In athletics, a lot of lip service is given to sportsmanship, but all too often the stories we hear in the news about pre-game, in-game or post-game incidents involve actions of poor sportsmanship.
Last week in Ashdown, my faith in young people and sport in general was validated at the end of the Arkansas 4A State Baseball semifinal game between Arkadelphia and Ashdown.
The conference rivals in District 4A-7 had met on the diamond 12 times in the last four years, and to emphasize the quality of this baseball rivalry, keep in mind that the conference only plays a single round-robin schedule. That means that three of the nine games were in regular season play while the remaining 9 were in post-season play, whether it be District, Regional or State Tournament play.
The two teams met in the 2014 4A State Championship game, played each other in the District Championship games each of the last three years, played in the 4A South Regional tourney the last three years as well and the final meeting was this year’s state semifinal game.
As I witnessed each of those 12 games, I noticed a genuine mutual respect between the two teams. Arkadelphia was under the direction of head coach Brant Matros for all 12 games over the three-year period, while current Ashdown coach Chuck Cross was at the helm of the Panther program for the past two years after replacing Riley Fincher.
Now it’s nice to see opposing coaches be able to put aside rivalry and competition to be able to see the big picture and appreciate an opponent’s talent – and that’s just what these coaches have done.
But to see the players be able to do the same gives me confidence that sports – when done right - can both teach and reveal character.
Saturday afternoon Arkadelphia had just seen its season come to an end to the hands of the Ashdown Panthers in the state semifinal game; the last game for a group of seniors that had helped Arkadelphia win two state championships and finish as state runner up last year.

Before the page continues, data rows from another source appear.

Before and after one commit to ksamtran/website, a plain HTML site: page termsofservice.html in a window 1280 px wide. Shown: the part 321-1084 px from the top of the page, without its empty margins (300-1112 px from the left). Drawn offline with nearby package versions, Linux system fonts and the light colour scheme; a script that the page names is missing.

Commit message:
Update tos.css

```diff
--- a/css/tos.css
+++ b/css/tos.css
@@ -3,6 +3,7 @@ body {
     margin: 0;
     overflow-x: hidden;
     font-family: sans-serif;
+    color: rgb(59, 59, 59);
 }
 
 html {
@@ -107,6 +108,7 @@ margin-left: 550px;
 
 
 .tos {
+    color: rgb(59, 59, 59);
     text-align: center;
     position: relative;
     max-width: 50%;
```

An obviously emotional final team meeting had taken place in right field at Ashdown City Park as the sun was beginning to set behind the pressbox and figuratively on the careers of this group of seniors that had seen so much success over the previous four years.

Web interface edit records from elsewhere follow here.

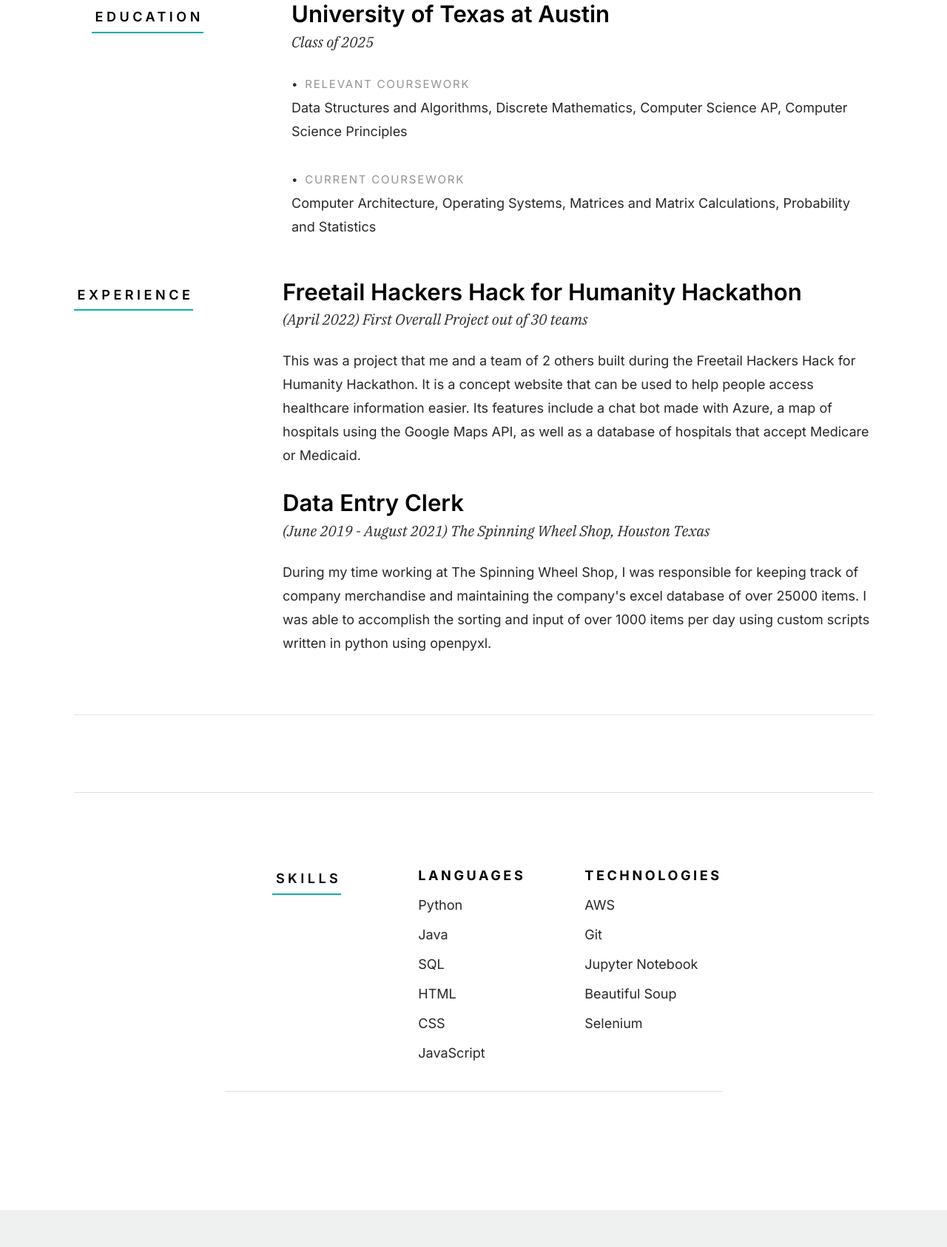
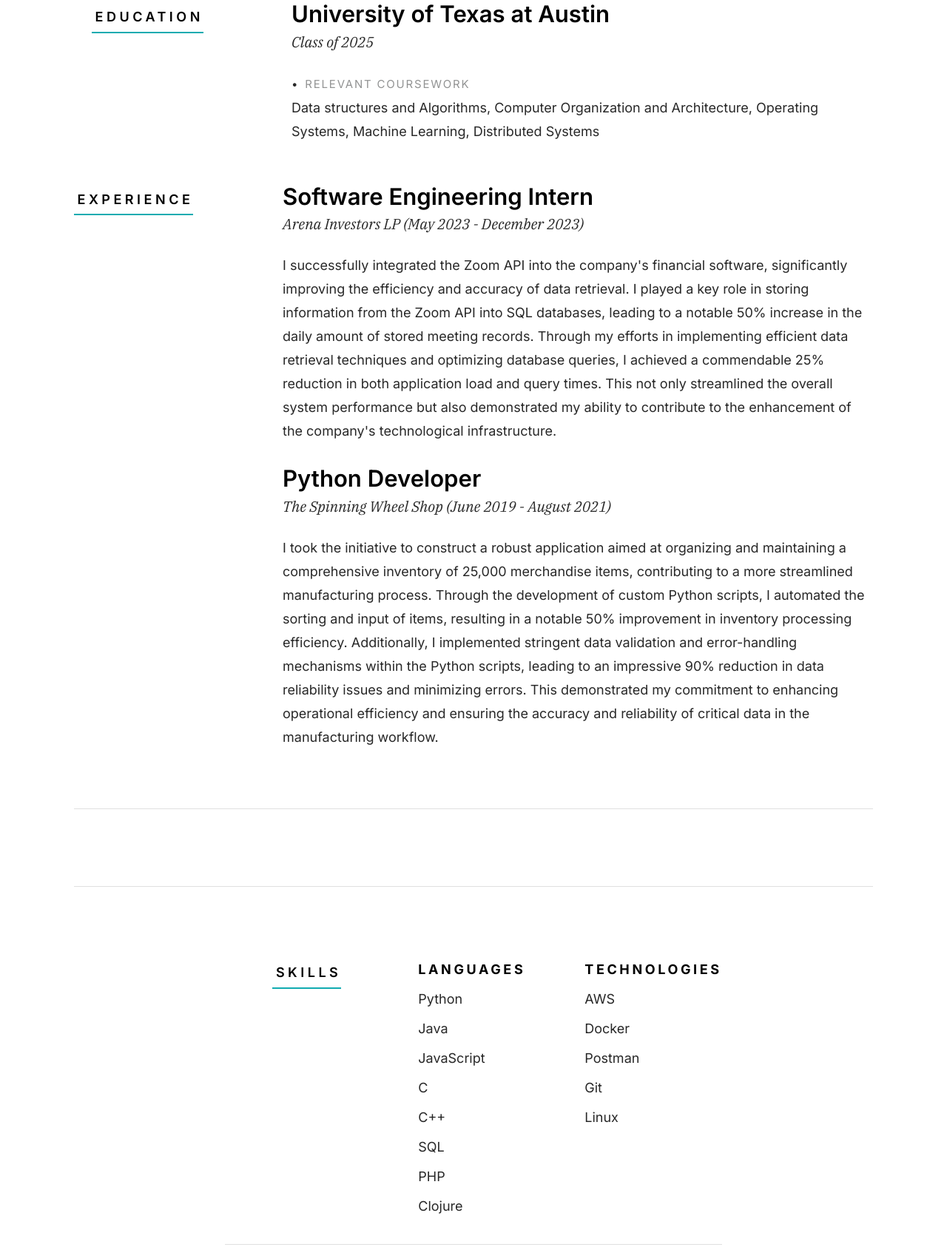
Before and after one commit to Hiepowork/Hiepowork.github.io, a plain HTML site: page index.html in a window 1280 px wide. Shown: the part 1854-3540 px from the top of the page at 74% size. Drawn offline with Linux system fonts and the light colour scheme.

Commit message:
Update index.html

```diff
--- a/index.html
+++ b/index.html
@@ -166,14 +166,10 @@
                         Relevant Coursework
                     </span>
                     <p>
-                    Data Structures and Algorithms, Discrete Mathematics, Computer Science AP, Computer Science Principles
-                    </p>
-                    <span class="resume-block__header-date">
-                        Current Coursework
-                    </span>
-                    <p>
-                    Computer Architecture, Operating Systems, Matrices and Matrix Calculations, Probability and Statistics
-                    </p>
+                    Data structures and Algorithms, Computer Organization and Architecture, Operating
+Systems, Machine Learning, Distributed Systems
+
+
             </div>
         </div> <!-- s-resume__section -->
 
@@ -186,21 +182,22 @@
                 <div class="resume-block">
 
                     <div class="resume-block__header">
-                        <h4 class="h3">Freetail Hackers Hack for Humanity Hackathon</h4>
+                        <h4 class="h3">Software Engineering Intern</h4>
                         <p class="resume-block__header-meta">
-                            <span>(April 2022) First Overall Project out of 30 teams</span>
+                            <span>Arena Investors LP (May 2023 - December 2023) </span>
                             <p>
 
-                        This was a project that me and a team of 2 others built during the Freetail Hackers Hack for Humanity Hackathon. It is a concept website that can be used to help people access healthcare information easier. Its features include a chat bot made with Azure, a map of hospitals using the Google Maps API, as well as a database of hospitals that accept Medicare or Medicaid.
+
+I successfully integrated the Zoom API into the company's financial software, significantly improving the efficiency and accuracy of data retrieval. I played a key role in storing information from the Zoom API into SQL databases, leading to a notable 50% increase in the daily amount of stored meeting records. Through my efforts in implementing efficient data retrieval techniques and optimizing database queries, I achieved a commendable 25% reduction in both application load and query times. This not only streamlined the overall system performance but also demonstrated my ability to contribute to the enhancement of the company's technological infrastructure.
                         </p>
                         </p>
                     </div>
                     <div class="resume-block__header">
-                        <h4 class="h3">Data Entry Clerk</h4>
+                        <h4 class="h3">Python Developer</h4>
                         <p class="resume-block__header-meta">
-                            <span>(June 2019 - August 2021) The Spinning Wheel Shop, Houston Texas</span>
+                            <span> The Spinning Wheel Shop (June 2019 - August 2021)</span>
                             <p>
-                        During my time working at The Spinning Wheel Shop, I was responsible for keeping track of company merchandise and maintaining the company's excel database of over 25000 items. I was able to accomplish the sorting and input of over 1000 items per day using custom scripts written in python using openpyxl.
+                        I took the initiative to construct a robust application aimed at organizing and maintaining a comprehensive inventory of 25,000 merchandise items, contributing to a more streamlined manufacturing process. Through the development of custom Python scripts, I automated the sorting and input of items, resulting in a notable 50% improvement in inventory processing efficiency. Additionally, I implemented stringent data validation and error-handling mechanisms within the Python scripts, leading to an impressive 90% reduction in data reliability issues and minimizing errors. This demonstrated my commitment to enhancing operational efficiency and ensuring the accuracy and reliability of critical data in the manufacturing workflow.
                         </p>
                         </p>
                     </div>
@@ -229,16 +226,22 @@
     Java
 </li>
 <li>
+    JavaScript
+</li>
+<li>
+    C
+</li>
+<li>
+    C++
+</li>
+<li>
     SQL
 </li>
 <li>
-                                HTML
+    PHP
 </li>
 <li>
-                                CSS
-                                </li>
-                                <li>
-                                JavaScript
+    Clojure
 </li>
                             </ul>
                             </div>
@@ -252,16 +255,16 @@
     AWS
 </li>
 <li>
+    Docker
+</li>
+<li>
+    Postman
+</li>
+<li>
     Git
 </li>
 <li>
-                                Jupyter Notebook
-                                </li>
-                                <li>
-                                Beautiful Soup
-                                </li>
-                                <li>
-                                Selenium
+    Linux
 </li>
                             </ul>
                         </td>
```
Lines whose indentation alone changed are shown as unchanged.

The team had broken from its huddle and some of the teammates and coaching staff were saying goodbye to teammates for the last time in uniform.
As I was watching the team from not far away along with assistant coach Mark Coon, I noticed an Ashdown player walk beside me toward the Badger team.
Ashdown pitcher Quinn Mitchell, who had come on in relief just about 45 minutes earlier and held a lead for the Panthers in the sixth to get it to their closer in the seventh and final inning, approached the Badger team and spoke on behalf of his Panther teammates.
I don’t remember exactly what he said and partially because it caught me by surprise, but Mitchell’s comments to the team that had just had its season come to an end were something along these lines: “On behalf of the entire Ashdown team, I just wanted to tell you guys how much we think of you guys as a baseball team, how much we enjoyed the games we have had over the years and how much we respect you guys and what you have done.”
Apologies to Quinn if that’s not exact, but the sentiment was very close to that.
Then as I saw our players acknowledge the genuine nature of Mitchell’s statements, I noticed some of our players walking toward the infield where some of the Ashdown players were walking toward them.
16-, 17- and 18-year old players who had just been in a state tournament semifinal game that saw one team end with a chance to reach the pinnacle and one team seemingly landing in a valley, talked with each other for several minutes.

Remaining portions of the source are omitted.